(LISTED ENTRIES)

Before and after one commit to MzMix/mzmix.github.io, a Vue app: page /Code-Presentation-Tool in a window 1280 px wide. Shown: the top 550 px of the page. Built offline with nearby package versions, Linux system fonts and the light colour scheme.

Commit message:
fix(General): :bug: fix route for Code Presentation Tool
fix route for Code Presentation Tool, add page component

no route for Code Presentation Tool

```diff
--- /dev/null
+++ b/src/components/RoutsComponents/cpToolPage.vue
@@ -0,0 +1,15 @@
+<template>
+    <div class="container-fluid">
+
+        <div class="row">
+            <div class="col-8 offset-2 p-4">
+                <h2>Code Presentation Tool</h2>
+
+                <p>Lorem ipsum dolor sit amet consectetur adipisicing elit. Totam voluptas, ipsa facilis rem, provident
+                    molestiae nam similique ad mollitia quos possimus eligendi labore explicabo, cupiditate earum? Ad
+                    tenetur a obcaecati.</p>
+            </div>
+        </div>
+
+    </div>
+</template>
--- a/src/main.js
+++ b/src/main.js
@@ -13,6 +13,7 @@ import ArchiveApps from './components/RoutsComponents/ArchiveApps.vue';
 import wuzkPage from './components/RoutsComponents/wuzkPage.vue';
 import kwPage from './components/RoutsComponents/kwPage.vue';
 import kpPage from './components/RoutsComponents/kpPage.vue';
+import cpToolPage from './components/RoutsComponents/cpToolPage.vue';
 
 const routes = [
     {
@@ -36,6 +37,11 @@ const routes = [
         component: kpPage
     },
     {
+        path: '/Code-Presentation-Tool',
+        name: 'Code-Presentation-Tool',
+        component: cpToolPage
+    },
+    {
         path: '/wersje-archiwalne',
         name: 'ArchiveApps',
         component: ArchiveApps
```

(End LISTED ENTRIES)
(LISTED ENTRIES)

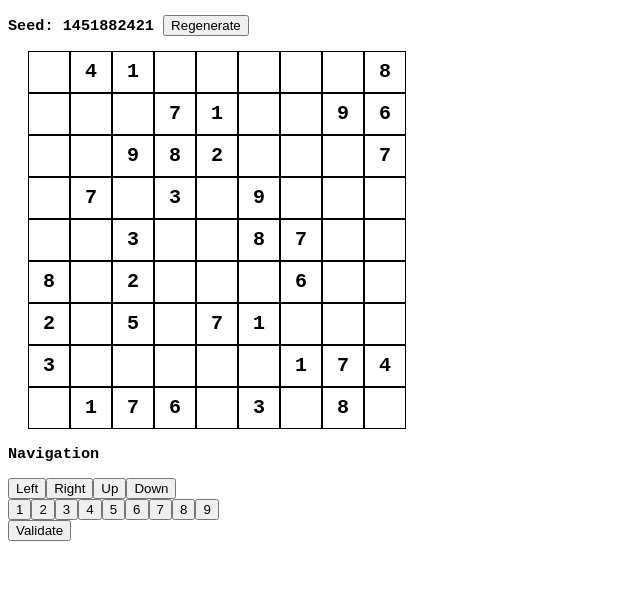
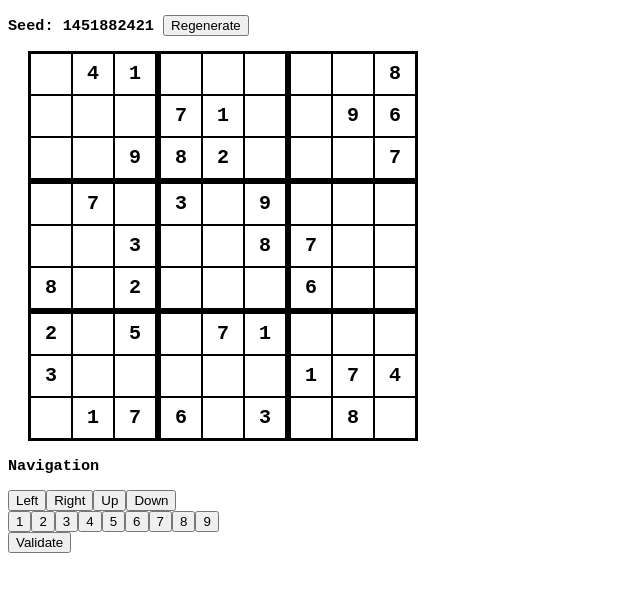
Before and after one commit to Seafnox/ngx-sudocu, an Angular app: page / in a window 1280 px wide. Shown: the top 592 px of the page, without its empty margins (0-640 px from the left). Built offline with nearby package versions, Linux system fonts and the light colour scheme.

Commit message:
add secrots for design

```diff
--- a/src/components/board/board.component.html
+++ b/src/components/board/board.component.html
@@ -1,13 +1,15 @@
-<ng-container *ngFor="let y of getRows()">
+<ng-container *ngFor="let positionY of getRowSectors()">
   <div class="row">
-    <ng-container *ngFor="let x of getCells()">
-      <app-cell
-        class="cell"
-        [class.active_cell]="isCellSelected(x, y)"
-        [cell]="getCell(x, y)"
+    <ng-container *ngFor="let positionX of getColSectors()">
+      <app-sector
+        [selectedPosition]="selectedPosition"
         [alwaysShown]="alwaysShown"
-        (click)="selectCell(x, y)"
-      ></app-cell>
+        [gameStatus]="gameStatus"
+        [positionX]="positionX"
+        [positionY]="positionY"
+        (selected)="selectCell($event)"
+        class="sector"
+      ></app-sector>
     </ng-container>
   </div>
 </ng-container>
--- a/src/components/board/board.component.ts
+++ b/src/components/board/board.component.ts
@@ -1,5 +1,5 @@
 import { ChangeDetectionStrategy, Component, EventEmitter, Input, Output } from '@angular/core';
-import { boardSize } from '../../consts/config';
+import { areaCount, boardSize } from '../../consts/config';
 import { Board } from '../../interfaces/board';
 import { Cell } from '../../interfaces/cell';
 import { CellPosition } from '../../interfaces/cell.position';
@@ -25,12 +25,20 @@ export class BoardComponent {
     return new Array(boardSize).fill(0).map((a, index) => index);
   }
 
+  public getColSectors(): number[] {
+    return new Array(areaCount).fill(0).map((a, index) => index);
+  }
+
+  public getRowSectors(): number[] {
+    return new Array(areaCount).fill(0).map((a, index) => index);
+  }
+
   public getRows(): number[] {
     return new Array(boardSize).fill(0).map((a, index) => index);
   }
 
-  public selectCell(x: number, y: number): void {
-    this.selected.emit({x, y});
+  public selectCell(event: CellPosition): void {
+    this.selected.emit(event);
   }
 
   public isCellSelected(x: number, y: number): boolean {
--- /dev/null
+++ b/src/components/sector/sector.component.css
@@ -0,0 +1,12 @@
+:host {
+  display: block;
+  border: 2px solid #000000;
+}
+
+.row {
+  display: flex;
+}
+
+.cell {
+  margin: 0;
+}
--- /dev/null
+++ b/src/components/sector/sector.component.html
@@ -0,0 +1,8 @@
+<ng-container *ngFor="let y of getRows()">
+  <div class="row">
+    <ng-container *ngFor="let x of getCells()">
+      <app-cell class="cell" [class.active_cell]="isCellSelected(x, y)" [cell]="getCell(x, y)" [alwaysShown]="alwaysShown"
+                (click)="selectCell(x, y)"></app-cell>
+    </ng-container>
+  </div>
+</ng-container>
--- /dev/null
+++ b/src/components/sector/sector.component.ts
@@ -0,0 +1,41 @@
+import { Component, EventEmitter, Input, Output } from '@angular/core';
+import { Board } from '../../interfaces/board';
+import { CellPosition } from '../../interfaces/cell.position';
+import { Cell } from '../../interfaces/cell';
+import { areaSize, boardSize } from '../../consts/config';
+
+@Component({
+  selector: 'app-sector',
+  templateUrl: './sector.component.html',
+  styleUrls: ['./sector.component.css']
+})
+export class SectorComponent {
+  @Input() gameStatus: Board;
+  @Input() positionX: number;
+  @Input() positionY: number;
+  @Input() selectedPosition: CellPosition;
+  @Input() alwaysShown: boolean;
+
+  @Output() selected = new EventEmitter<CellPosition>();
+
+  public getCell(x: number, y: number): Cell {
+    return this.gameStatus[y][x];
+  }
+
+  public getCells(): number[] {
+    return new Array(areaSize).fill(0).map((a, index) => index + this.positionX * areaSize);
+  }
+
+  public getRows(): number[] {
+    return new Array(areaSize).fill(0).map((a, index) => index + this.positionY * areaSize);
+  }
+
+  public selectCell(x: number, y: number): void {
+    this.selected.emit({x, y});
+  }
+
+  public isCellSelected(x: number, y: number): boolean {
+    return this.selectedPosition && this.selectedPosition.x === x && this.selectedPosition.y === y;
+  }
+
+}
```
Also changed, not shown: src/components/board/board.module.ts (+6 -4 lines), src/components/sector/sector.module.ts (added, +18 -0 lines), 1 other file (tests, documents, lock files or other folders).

(End LISTED ENTRIES)

From the records, copy out each line that includes the string "Input".

(ANSWER TO THIS EXERCISE):
 import { ChangeDetectionStrategy, Component, EventEmitter, Input, Output } from '@angular/core';
+import { Component, EventEmitter, Input, Output } from '@angular/core';
+  @Input() gameStatus: Board;
+  @Input() positionX: number;
+  @Input() positionY: number;
+  @Input() selectedPosition: CellPosition;
+  @Input() alwaysShown: boolean;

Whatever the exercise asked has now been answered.